We made a list of things we needed from the store, including the spices nutmeg and cardamom, chickpea flour, and vegetables. We already had many of the spices, including whole and ground cumin, whole cloves, and whole coriander seeds, and even though the recipes called for ground versions of those, I was confident we could use the mini food processor to grind the spices.
India Sweets and Spices on Cedar and Herndon (in the same shopping center as Tahoe Joe’s and Casa Corona) provided us with chickpea flour, which was called Besan or Chana flour. Anjali also recommended an Indian trail mix of sorts called Kaju mixture, which was a spicy blend of nuts, puffed rice, potato sticks, chickpeas and spices.
At home, as soon as we began grinding the spices, the kitchen smelled fragrantly warm and rich. The food processor, however, couldn’t get the spices ground fine enough, and the volcanic mortar and pestle wasn’t cutting it either.
Through a combination of the mortar and pestle, as well as putting the spices in a zip-top bag and hitting them with the smooth side of the meat grinder, we managed to grind them sufficiently. Next time, I’ll buy the spices pre-ground or figure out a better solution.
We made the yogurt sauce first, which combined plain yogurt with salt, black pepper, cayenne pepper, ground cumin, diced tomato, and diced cucumber. I often make a similar yogurt sauce to serve with grilled salmon, but this version kicked it up a notch with the spices.
Anjali began prepping the ingredients for the rice and Chana Masala, and quoted her mom, saying the beginning to a great Indian feast starts with oil, cumin, and onions. Soon after, she added the mustard seeds, and waited for them to start popping in the oil. The kitchen began to smell better and better.
While the rice and chickpeas cooked, we got to work on the onion fritters, which combined onions, yellow mustard seed, chickpea flour, chopped jalapeno, and spices.
We sat outside in the front courtyard and watched Jan and our neighbors set off fireworks for the Fourth of July. Our Indian feast was definitely a success and the onion fritters were the biggest hit of the night. The yogurt sauce offered a light and tangy flavor that complimented the fried bites.
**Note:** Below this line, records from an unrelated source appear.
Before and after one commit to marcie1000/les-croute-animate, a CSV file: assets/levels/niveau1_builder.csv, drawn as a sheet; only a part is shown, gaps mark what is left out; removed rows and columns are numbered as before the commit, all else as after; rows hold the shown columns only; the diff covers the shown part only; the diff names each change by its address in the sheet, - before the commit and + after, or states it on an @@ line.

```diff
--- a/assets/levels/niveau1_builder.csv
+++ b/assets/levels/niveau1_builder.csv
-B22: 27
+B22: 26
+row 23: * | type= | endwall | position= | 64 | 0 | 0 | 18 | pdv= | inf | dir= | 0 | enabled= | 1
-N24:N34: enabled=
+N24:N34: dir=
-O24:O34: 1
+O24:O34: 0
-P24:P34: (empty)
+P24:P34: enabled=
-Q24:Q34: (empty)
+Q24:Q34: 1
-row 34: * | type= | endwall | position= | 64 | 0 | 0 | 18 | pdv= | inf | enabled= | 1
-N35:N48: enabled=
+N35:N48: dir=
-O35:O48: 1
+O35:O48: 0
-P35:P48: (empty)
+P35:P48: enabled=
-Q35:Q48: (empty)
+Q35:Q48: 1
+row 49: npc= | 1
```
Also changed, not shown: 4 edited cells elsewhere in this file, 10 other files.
I also found the combination of the mushroom rice and Chana Masala to be surprisingly good. With a full stomach, a new confidence and sense of adventure, I was ready to tackle more recipes in the book.